[Difference listings]
-- Opening Marker --
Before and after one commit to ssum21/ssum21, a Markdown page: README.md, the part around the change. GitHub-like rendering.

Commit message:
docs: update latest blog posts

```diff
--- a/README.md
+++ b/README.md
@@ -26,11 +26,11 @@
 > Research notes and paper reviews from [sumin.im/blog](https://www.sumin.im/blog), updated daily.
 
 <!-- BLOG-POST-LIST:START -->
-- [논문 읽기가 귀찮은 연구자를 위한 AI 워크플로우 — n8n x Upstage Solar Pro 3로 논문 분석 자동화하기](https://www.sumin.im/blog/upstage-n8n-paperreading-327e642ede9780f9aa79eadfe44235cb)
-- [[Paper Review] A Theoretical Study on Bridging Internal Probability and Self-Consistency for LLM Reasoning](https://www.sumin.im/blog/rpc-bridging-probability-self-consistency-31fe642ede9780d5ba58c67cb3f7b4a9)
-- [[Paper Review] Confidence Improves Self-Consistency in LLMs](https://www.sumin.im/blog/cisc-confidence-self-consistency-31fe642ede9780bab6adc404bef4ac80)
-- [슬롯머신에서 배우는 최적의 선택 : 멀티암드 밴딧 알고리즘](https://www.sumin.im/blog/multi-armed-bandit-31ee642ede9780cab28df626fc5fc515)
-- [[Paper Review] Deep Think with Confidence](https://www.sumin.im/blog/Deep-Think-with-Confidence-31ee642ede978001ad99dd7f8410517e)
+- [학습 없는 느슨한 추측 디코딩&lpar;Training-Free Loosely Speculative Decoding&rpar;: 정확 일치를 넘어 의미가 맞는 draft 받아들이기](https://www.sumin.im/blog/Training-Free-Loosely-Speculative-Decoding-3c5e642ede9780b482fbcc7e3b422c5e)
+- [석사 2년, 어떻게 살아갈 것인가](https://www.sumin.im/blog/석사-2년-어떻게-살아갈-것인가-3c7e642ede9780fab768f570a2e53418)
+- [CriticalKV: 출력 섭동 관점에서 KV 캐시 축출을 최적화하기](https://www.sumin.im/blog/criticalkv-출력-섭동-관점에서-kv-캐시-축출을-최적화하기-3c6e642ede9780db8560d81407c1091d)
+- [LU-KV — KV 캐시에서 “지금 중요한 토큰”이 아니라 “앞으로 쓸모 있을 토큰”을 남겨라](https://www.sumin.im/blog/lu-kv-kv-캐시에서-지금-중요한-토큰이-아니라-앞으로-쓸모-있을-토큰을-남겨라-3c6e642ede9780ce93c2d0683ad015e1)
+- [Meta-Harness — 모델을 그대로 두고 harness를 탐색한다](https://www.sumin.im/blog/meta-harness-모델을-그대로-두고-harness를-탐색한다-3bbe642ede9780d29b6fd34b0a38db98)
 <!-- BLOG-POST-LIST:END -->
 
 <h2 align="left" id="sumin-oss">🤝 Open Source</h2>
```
-- Closing Marker --
Requirement =
Render the whole set of entries again, exactly as given.

Reply =
Before and after one commit to ssum21/ssum21, a Markdown page: README.md, the part around the change. GitHub-like rendering.

Commit message:
docs: update latest blog posts

```diff
--- a/README.md
+++ b/README.md
@@ -26,11 +26,11 @@
 > Research notes and paper reviews from [sumin.im/blog](https://www.sumin.im/blog), updated daily.
 
 <!-- BLOG-POST-LIST:START -->
-- [논문 읽기가 귀찮은 연구자를 위한 AI 워크플로우 — n8n x Upstage Solar Pro 3로 논문 분석 자동화하기](https://www.sumin.im/blog/upstage-n8n-paperreading-327e642ede9780f9aa79eadfe44235cb)
-- [[Paper Review] A Theoretical Study on Bridging Internal Probability and Self-Consistency for LLM Reasoning](https://www.sumin.im/blog/rpc-bridging-probability-self-consistency-31fe642ede9780d5ba58c67cb3f7b4a9)
-- [[Paper Review] Confidence Improves Self-Consistency in LLMs](https://www.sumin.im/blog/cisc-confidence-self-consistency-31fe642ede9780bab6adc404bef4ac80)
-- [슬롯머신에서 배우는 최적의 선택 : 멀티암드 밴딧 알고리즘](https://www.sumin.im/blog/multi-armed-bandit-31ee642ede9780cab28df626fc5fc515)
-- [[Paper Review] Deep Think with Confidence](https://www.sumin.im/blog/Deep-Think-with-Confidence-31ee642ede978001ad99dd7f8410517e)
+- [학습 없는 느슨한 추측 디코딩&lpar;Training-Free Loosely Speculative Decoding&rpar;: 정확 일치를 넘어 의미가 맞는 draft 받아들이기](https://www.sumin.im/blog/Training-Free-Loosely-Speculative-Decoding-3c5e642ede9780b482fbcc7e3b422c5e)
+- [석사 2년, 어떻게 살아갈 것인가](https://www.sumin.im/blog/석사-2년-어떻게-살아갈-것인가-3c7e642ede9780fab768f570a2e53418)
+- [CriticalKV: 출력 섭동 관점에서 KV 캐시 축출을 최적화하기](https://www.sumin.im/blog/criticalkv-출력-섭동-관점에서-kv-캐시-축출을-최적화하기-3c6e642ede9780db8560d81407c1091d)
+- [LU-KV — KV 캐시에서 “지금 중요한 토큰”이 아니라 “앞으로 쓸모 있을 토큰”을 남겨라](https://www.sumin.im/blog/lu-kv-kv-캐시에서-지금-중요한-토큰이-아니라-앞으로-쓸모-있을-토큰을-남겨라-3c6e642ede9780ce93c2d0683ad015e1)
+- [Meta-Harness — 모델을 그대로 두고 harness를 탐색한다](https://www.sumin.im/blog/meta-harness-모델을-그대로-두고-harness를-탐색한다-3bbe642ede9780d29b6fd34b0a38db98)
 <!-- BLOG-POST-LIST:END -->
 
 <h2 align="left" id="sumin-oss">🤝 Open Source</h2>
```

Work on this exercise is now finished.